Exercise:
Retyping the data exactly is the task. Include every line.

+++ Source material

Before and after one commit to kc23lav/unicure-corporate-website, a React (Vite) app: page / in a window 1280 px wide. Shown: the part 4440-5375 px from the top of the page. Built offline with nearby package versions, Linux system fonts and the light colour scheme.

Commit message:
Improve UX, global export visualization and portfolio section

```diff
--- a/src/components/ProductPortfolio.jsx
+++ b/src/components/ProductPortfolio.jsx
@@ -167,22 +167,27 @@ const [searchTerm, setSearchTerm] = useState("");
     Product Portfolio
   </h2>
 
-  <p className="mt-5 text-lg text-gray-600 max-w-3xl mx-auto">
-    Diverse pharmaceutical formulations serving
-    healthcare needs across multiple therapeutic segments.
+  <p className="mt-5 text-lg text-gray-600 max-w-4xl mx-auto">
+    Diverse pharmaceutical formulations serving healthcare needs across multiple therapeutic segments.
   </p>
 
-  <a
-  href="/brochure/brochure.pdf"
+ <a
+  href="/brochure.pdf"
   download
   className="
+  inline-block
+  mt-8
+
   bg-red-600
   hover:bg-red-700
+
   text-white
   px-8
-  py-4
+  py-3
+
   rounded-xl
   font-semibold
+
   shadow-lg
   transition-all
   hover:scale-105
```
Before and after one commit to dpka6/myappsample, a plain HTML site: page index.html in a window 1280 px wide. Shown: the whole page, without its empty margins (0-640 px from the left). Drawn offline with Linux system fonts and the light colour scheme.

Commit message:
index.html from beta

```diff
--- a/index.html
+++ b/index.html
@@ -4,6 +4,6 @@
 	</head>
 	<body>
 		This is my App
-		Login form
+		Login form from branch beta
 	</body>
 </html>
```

++++++

Finished exercise:
Before and after one commit to kc23lav/unicure-corporate-website, a React (Vite) app: page / in a window 1280 px wide. Shown: the part 4440-5375 px from the top of the page. Built offline with nearby package versions, Linux system fonts and the light colour scheme.

Commit message:
Improve UX, global export visualization and portfolio section

```diff
--- a/src/components/ProductPortfolio.jsx
+++ b/src/components/ProductPortfolio.jsx
@@ -167,22 +167,27 @@ const [searchTerm, setSearchTerm] = useState("");
     Product Portfolio
   </h2>
 
-  <p className="mt-5 text-lg text-gray-600 max-w-3xl mx-auto">
-    Diverse pharmaceutical formulations serving
-    healthcare needs across multiple therapeutic segments.
+  <p className="mt-5 text-lg text-gray-600 max-w-4xl mx-auto">
+    Diverse pharmaceutical formulations serving healthcare needs across multiple therapeutic segments.
   </p>
 
-  <a
-  href="/brochure/brochure.pdf"
+ <a
+  href="/brochure.pdf"
   download
   className="
+  inline-block
+  mt-8
+
   bg-red-600
   hover:bg-red-700
+
   text-white
   px-8
-  py-4
+  py-3
+
   rounded-xl
   font-semibold
+
   shadow-lg
   transition-all
   hover:scale-105
```
Before and after one commit to dpka6/myappsample, a plain HTML site: page index.html in a window 1280 px wide. Shown: the whole page, without its empty margins (0-640 px from the left). Drawn offline with Linux system fonts and the light colour scheme.

Commit message:
index.html from beta

```diff
--- a/index.html
+++ b/index.html
@@ -4,6 +4,6 @@
 	</head>
 	<body>
 		This is my App
-		Login form
+		Login form from branch beta
 	</body>
 </html>
```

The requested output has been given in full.